Bezos attended the COP26 conference in Glasgow and convened with Prince Charles, French President Emmanuel Macron, and Nigerian President Muhammadu Buhari at a U.N. Convention to Combat Desertification (UNCCD) event that focused on the new project, which aims to fight back against climate change’s effect on the landscape and agriculture of Africa.
The Great Green Wall of Africa is an initiative reforest the continent, where climate change has drastically effected the soil, agriculture, and weather patterns. The project was launched in 2007 by the African Union, and aims to plant 100 million hectares of trees and forestry by the end of this decade in 2030.
Africa is at the forefront of the climate crisis. Although it is contributes the least to carbon emissions in the plants atmosphere, it remains the most vulnerable area in the world to the present and forthcoming effects of climate change.
The report found that up to 32 million people could be forced to move to other parts of the region by 2050 if adequate action isn’t taken to combat climate change. People may begin being forced out by 2030.
Although Sub-Saharan Africa contributes the least globally to carbon emissions, the people who live there are bearing the brunt of these actions. Although the report projects the most extreme consequences to take place ten to thirty years in the future, the effects of climate change have already arrived on the continent. Temperatures are rising 1.5 times faster than the worldwide average in some areas.
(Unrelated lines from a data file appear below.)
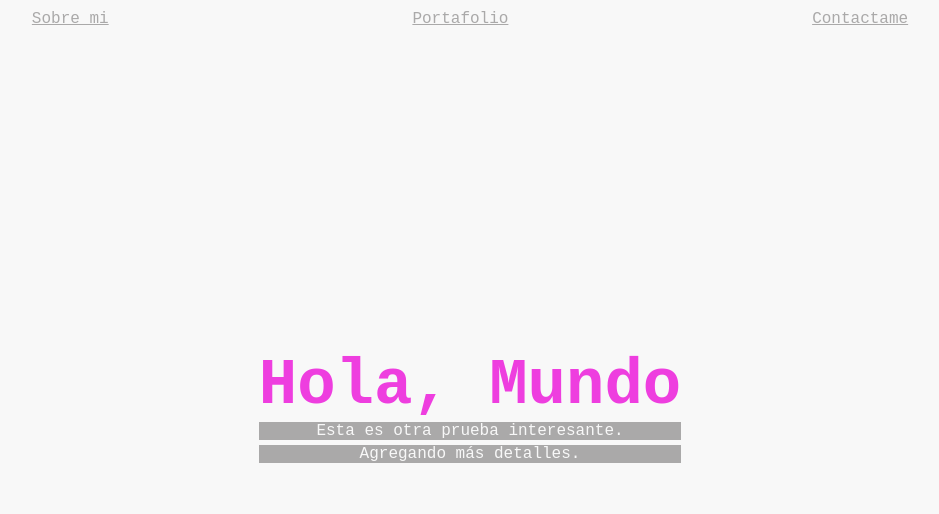
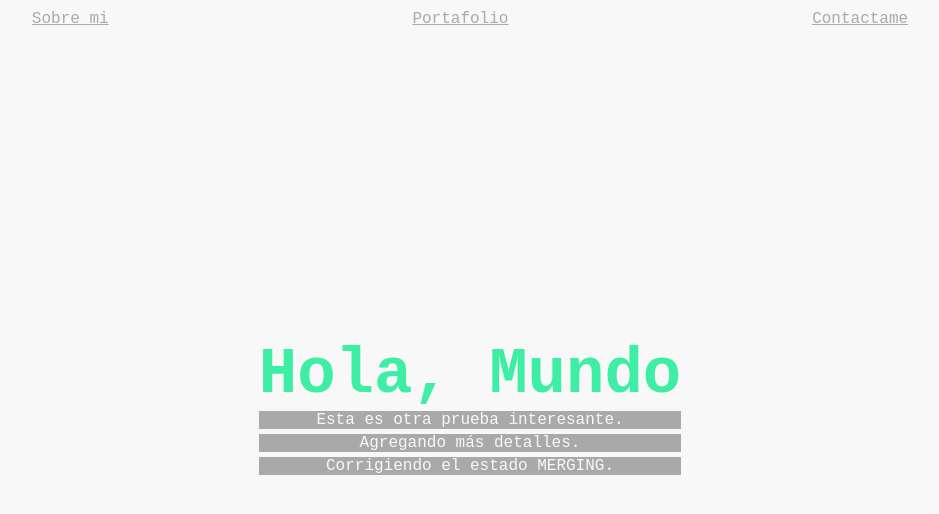
Before and after one commit to karlosremolina/curso-de-terminal-de-platzi, a plain HTML site: page index.html in a window 1280 px wide. Shown: the whole page, without its empty margins (170-1109 px from the left). Drawn offline with Linux system fonts and the light colour scheme.

Commit message:
Cambiando color del titulo a verde, y agregando nuevo subtitulo desde cabecera

```diff
--- a/index.html
+++ b/index.html
@@ -24,6 +24,9 @@
             <p class="main__subtitle">
                 Agregando más detalles.
             </p>
+            <p class="main__subtitle">
+                Corrigiendo el estado MERGING.
+            </p>
         </main>
     </div>
 
--- a/style.css
+++ b/style.css
@@ -50,7 +50,7 @@ main
 .main__title
 {
     font-size: 4em;
-    color: rgb(238, 62, 223);
+    color: rgb(62, 238, 165);
     margin: 0;
     line-height: normal;
 }
```
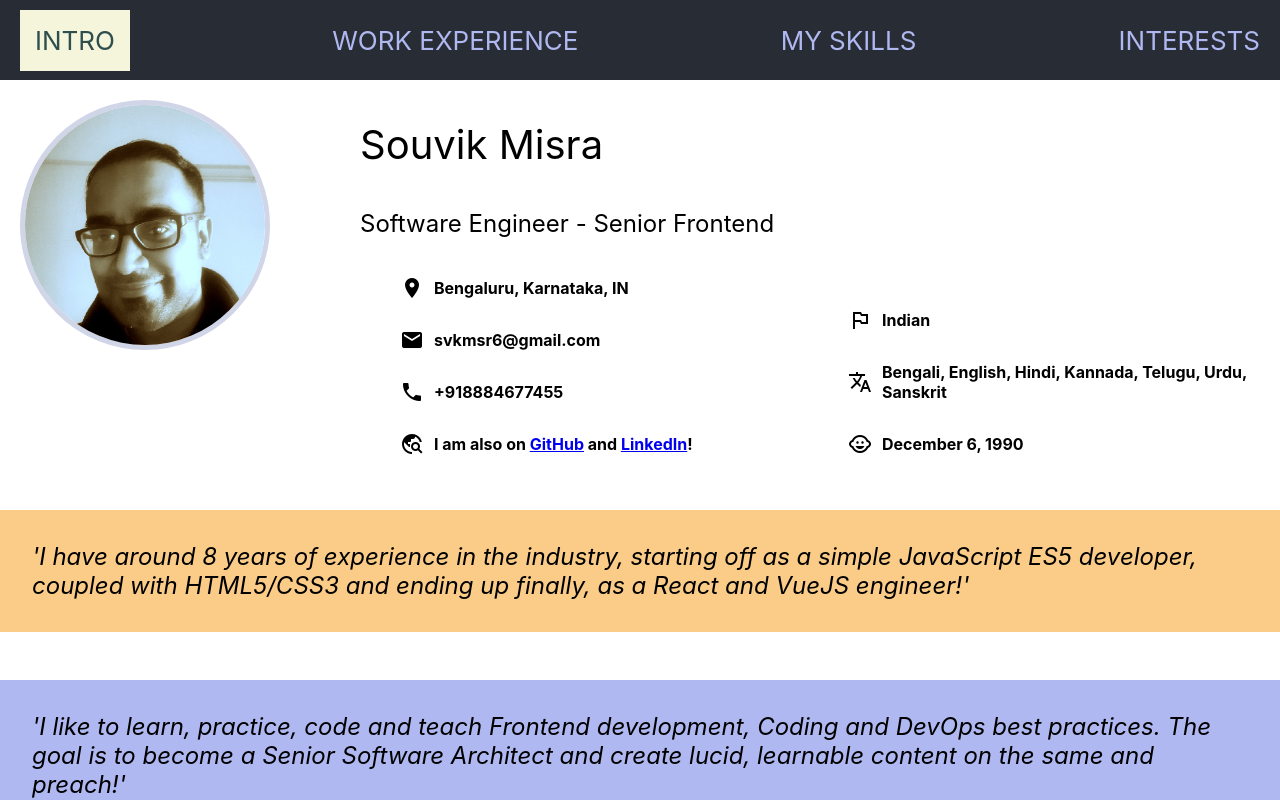
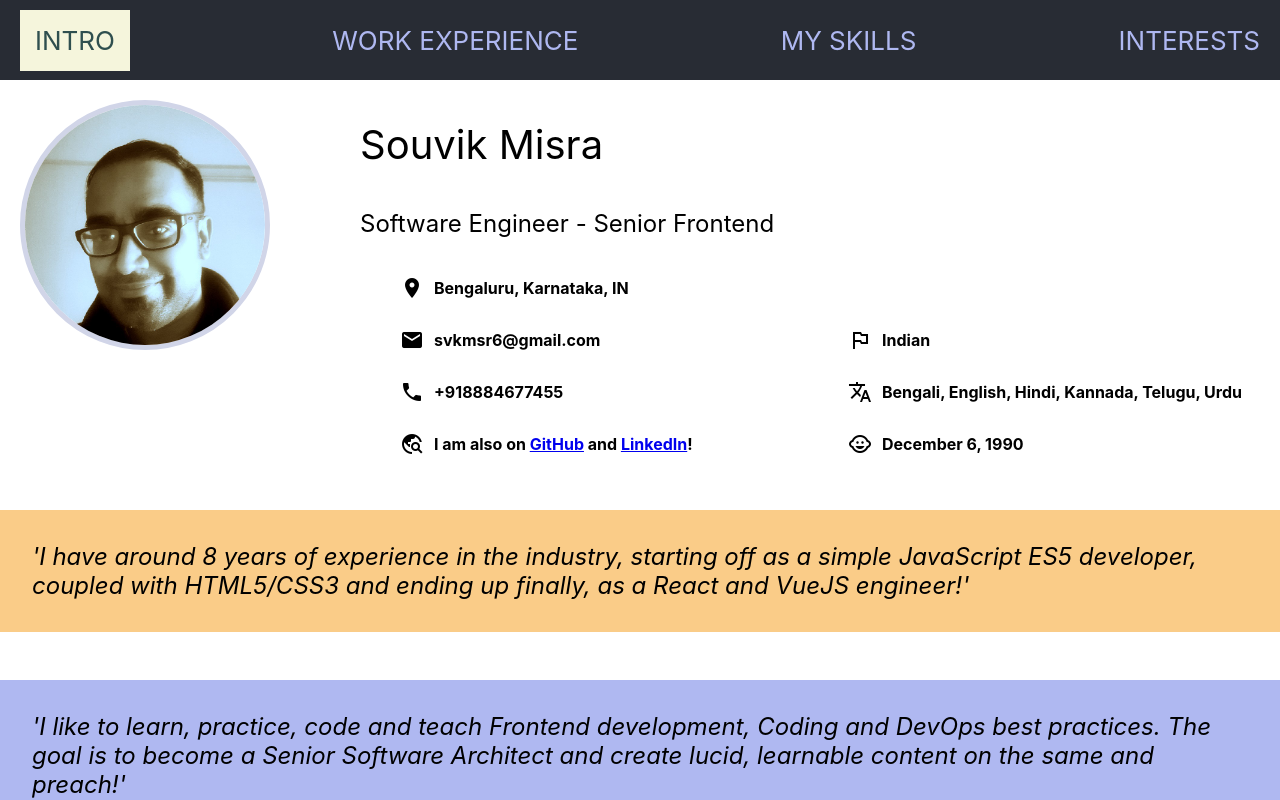
Before and after one commit to svkmsr6/svk-profile-app, a React (Create React App) app: page / in a window 1280 px wide. Shown: the top 800 px of the page. Built offline with nearby package versions, Linux system fonts and the light colour scheme.

Commit message:
removed list of languages

```diff
--- a/src/components/OtherInfo.js
+++ b/src/components/OtherInfo.js
@@ -14,7 +14,7 @@ function OtherInfo(props) {
                     <li className="info-list-item">
                         <span class="material-icons icon">translate</span>
                         <span className="info">
-                            <p classname="data">Bengali, English, Hindi, Kannada, Telugu, Urdu, Sanskrit</p>
+                            <p classname="data">Bengali, English, Hindi, Kannada, Telugu, Urdu</p>
                         </span>
                     </li>
                     <li className="info-list-item">
```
Water scarcity has already started affecting crop productivity and causing people to seek out new areas for farming. Droughts and erosion of the landscape have put the livelihood of those working in agriculture in jeopardy, as well as the population at large.
Climate change is one of Africa’s biggest issues
Cities on the coasts of Senegal and Nigeria face impending rises in sea levels, which could cause the region’s most central cities to be massively impacted.
The report calls for international assistance, stating that “immediate and concerted action to reduce global emissions and support green, inclusive, and resilient development could reduce the scale of climate migration by as much as 60% in West Africa.”
The World Bank’s most recent Africa’s Pulse report says that Sub-Saharan Africa would need roughly $30 billion to $50 billion annually throughout the course of the decade to afford the climate adaptation necessary for the problems it’s facing.